(Content revision data)
————

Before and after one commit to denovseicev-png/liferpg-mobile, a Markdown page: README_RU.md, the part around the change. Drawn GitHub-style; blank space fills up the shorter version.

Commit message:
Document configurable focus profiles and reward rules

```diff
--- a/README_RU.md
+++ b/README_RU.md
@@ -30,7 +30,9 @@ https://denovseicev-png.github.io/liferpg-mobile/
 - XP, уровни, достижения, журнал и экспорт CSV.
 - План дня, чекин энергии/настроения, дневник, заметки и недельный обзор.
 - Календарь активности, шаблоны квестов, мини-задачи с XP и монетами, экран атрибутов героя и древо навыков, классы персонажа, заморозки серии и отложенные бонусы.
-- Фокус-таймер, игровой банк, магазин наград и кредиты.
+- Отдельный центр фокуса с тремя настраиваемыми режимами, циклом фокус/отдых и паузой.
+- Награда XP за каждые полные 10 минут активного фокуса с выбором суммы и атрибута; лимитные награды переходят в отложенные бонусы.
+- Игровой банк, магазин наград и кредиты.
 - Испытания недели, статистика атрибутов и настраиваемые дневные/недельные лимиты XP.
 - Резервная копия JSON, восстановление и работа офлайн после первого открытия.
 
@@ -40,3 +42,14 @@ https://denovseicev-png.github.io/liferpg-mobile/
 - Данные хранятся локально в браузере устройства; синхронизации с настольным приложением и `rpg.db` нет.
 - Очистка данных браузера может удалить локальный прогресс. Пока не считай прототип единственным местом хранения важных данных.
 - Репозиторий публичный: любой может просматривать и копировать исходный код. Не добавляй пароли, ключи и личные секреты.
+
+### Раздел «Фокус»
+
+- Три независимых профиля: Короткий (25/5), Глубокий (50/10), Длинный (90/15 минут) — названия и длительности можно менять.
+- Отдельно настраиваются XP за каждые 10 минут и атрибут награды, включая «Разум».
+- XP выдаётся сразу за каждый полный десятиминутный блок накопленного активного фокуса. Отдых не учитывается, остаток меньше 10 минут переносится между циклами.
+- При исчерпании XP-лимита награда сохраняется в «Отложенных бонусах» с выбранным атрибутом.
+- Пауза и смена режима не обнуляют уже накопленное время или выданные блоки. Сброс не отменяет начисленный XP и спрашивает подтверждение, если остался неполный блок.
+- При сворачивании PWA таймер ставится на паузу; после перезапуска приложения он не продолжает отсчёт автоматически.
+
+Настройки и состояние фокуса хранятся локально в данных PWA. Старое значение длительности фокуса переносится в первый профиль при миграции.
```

————

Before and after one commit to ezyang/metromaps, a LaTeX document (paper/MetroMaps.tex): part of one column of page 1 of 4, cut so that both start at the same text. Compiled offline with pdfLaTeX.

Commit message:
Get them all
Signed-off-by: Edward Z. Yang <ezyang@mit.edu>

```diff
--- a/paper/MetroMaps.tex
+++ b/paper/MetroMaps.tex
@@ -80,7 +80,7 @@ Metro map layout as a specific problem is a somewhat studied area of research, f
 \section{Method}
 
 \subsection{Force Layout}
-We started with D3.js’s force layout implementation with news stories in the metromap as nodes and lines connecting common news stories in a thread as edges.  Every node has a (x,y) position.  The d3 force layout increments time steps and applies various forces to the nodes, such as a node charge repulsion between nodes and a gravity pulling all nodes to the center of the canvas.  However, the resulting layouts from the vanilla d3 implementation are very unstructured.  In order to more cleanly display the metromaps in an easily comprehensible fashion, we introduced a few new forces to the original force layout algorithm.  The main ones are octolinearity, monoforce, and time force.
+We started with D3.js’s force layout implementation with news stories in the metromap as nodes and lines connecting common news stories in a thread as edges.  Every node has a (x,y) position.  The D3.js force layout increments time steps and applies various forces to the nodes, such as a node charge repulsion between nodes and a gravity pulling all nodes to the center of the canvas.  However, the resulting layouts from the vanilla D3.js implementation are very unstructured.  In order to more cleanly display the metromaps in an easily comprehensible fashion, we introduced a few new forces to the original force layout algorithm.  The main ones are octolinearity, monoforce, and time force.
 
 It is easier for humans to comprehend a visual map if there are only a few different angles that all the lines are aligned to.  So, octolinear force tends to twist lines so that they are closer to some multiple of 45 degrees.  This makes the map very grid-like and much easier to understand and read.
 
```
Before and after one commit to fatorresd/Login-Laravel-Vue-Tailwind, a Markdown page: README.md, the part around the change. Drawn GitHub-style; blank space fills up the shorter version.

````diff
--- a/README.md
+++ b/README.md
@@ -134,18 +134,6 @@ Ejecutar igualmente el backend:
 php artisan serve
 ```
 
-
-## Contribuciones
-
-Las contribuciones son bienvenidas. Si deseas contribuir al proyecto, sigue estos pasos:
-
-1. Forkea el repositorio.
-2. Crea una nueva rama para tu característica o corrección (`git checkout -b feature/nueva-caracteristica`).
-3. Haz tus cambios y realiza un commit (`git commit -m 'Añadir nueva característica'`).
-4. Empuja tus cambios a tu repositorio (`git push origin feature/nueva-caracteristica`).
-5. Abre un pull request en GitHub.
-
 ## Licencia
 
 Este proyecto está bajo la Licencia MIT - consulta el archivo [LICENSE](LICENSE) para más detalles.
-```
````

————

Exactly one number is the answer: how many lines in the data include the word "фокуса".

4